Who’s Behind Cyber Attacks?
We have observed at least a dozen advanced threat groups impacting these industries in the past several years—most appear to operate from Russia, China, and Syria. Sometimes the threat actors seem to be acting out of retribution; other times they seem to want to block stories that are critical of their sponsoring government. Regardless, they pose significant risk to the targeted parties.
For example, the suspected Russian group known as APT28 painstakingly created emails infected with malware targeted at a journalist who covers issues in the Caucasus region. An email addressed the reporter by name and claimed to be from the Chief Coordinator in the US-based Reason Magazine’s “Caucasian Issues Department,” which doesn’t exist. The goal of the attack isn’t completely clear but the attackers could have used it as a way to monitor public opinion, identify dissidents, spread disinformation, or simply to facilitate further targeting. In this case, the targeted reporter would be a prime source of information for Moscow.
“Any media organization involved in negotiations with foreign state-owned companies would likely be put at risk”

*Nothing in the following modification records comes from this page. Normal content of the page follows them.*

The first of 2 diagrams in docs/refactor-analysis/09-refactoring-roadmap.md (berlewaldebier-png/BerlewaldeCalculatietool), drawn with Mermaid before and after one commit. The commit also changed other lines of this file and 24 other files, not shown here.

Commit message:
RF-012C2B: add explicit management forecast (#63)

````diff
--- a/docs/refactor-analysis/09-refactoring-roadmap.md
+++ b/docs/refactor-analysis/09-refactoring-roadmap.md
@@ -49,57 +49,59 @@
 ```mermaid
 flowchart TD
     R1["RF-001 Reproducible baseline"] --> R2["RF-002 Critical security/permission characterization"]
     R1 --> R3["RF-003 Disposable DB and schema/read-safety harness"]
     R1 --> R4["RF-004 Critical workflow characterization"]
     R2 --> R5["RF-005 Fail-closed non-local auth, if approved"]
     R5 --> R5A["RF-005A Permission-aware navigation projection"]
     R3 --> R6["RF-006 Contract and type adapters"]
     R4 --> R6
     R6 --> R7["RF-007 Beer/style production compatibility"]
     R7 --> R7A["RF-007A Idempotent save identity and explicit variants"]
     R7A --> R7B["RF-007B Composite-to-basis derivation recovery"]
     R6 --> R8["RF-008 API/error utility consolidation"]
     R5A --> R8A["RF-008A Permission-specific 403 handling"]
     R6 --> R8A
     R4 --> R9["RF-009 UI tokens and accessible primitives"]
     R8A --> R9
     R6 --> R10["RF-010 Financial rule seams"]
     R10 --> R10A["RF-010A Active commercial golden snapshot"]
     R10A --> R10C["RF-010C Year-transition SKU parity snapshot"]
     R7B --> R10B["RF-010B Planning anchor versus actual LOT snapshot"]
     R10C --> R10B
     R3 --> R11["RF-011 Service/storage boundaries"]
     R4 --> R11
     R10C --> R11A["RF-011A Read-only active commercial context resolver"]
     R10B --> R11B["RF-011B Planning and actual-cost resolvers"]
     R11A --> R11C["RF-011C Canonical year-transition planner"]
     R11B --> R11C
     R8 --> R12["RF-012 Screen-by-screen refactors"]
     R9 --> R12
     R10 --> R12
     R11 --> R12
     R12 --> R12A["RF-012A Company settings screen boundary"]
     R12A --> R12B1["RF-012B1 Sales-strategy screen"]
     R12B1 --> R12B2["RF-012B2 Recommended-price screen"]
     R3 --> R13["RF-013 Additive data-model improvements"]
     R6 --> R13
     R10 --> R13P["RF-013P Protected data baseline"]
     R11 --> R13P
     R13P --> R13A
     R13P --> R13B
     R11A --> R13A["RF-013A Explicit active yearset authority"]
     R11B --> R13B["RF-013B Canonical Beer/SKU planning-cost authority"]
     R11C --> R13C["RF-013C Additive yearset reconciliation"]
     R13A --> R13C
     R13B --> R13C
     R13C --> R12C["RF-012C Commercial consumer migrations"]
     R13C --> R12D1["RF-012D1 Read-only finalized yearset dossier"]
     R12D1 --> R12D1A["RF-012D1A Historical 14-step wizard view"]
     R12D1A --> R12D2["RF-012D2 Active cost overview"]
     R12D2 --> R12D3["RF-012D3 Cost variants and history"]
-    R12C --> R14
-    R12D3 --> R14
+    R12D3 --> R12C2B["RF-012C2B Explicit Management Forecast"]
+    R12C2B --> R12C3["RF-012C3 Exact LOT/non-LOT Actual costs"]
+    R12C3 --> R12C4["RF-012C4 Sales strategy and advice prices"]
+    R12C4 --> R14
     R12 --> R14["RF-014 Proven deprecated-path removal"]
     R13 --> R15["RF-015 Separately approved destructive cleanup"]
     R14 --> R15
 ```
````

China-based groups have exploited news organizations’ networks for an early glimpse of stories that might put their countries’ leaders, firms or the Communist Party in a bad light. The New York Times and The Wall Street Journal both revealed in 2013 that China-based threat groups were monitoring them, likely to determine the sources for several non-favorable articles written about the country. A threat group suspected to be based in China disrupted access to websites associated with Hong Kong pro-democracy protests.
These are the more well-known attacks we’ve tracked, but there are others. FireEye has observed threat groups targeting entertainment and games software companies, Internet publishing, broadcasting and search portals, magazine publishers and television stations. They’ve stolen everything from user credentials and address books to executive communications and negotiation details—all to further their varied and various causes.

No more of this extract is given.